Carroll v. State
In Carroll v. State, 975 S.W.2d 630 (Tex. Crim. App. 1998), the Court held that, pursuant to our precedents, in a unitary trial where a defendant has pled guilty there exists no per se "punishment phase."
In fact, unitization of the trial, where a defendant pleads guilty to a felony charge before a jury or judge, admits the existence of all facts necessary to establish guilt and, in such cases, the introduction of testimony by the State is to enable the jury or judge intelligently to exercise discretion in the assessment of punishment. Since appellant openly pled to the offenses in the indictment she is not eligible for a bifurcated trial. . .but is instead subject to the rules of a unitary proceeding.

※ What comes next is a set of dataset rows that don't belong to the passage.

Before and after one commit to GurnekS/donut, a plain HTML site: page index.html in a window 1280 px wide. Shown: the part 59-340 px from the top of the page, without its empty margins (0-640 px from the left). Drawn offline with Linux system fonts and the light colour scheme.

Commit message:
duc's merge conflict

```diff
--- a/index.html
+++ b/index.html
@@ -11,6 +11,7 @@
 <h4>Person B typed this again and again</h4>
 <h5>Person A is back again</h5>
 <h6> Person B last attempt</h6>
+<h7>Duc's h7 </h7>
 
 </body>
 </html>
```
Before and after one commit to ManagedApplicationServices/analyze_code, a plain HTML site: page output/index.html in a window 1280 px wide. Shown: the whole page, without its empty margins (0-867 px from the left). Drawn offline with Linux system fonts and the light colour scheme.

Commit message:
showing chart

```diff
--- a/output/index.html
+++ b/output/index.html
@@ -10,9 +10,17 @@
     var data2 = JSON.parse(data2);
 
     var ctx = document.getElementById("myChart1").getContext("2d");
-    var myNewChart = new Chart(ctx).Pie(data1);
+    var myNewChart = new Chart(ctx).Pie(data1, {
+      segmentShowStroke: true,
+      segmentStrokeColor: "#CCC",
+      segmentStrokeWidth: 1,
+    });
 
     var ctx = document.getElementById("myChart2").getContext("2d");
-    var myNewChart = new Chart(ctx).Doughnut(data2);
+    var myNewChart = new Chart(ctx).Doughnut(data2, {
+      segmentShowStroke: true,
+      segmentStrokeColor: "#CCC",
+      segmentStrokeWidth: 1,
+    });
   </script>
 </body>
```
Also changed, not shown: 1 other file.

Therefore, appellant's waiver extended to this proceeding. Carroll, 975 S.W.2d at 631-2.
In Carroll, after holding that appellant's plea of guilty constituted a waiver of her right regarding self-incrimination as to sentencing, we went on to note that the provision of the signed waiver referring to "all rights of form, substance or procedure given me by law" constituted a voluntary waiver to her right against self-incrimination as to sentencing. Carroll, 975 S.W.2d at 632.
The Court held that upon appellant's plea of guilty the proceeding automatically became unitary.
As a unitary proceeding, appellant's waiver of her right against self-incrimination extended to the entire proceeding.
In other words, it was this Court's view that when the proceeding is unitary, a waiver of rights necessarily went to the issues of both guilt and punishment - a waiver could not be had as to one but not the other.
The Court did not explain why such a waiver could not apply to the issue of guilt but not to the issue of punishment, but viewed the matter as self-evident by virtue of the fact that both issues were litigated in a single proceeding:
. . . Where a defendant pleads guilty either before a judge or jury the trial becomes "unitary." And as a result, there does not exist a separate punishment phase. Therefore, we hold that appellant's written waiver of her Fifth Amendment right not to self-incriminate applied to the entire criminal adjudication proceeding including the assessment of punishment. Carroll, 975 S.W.2d at 632.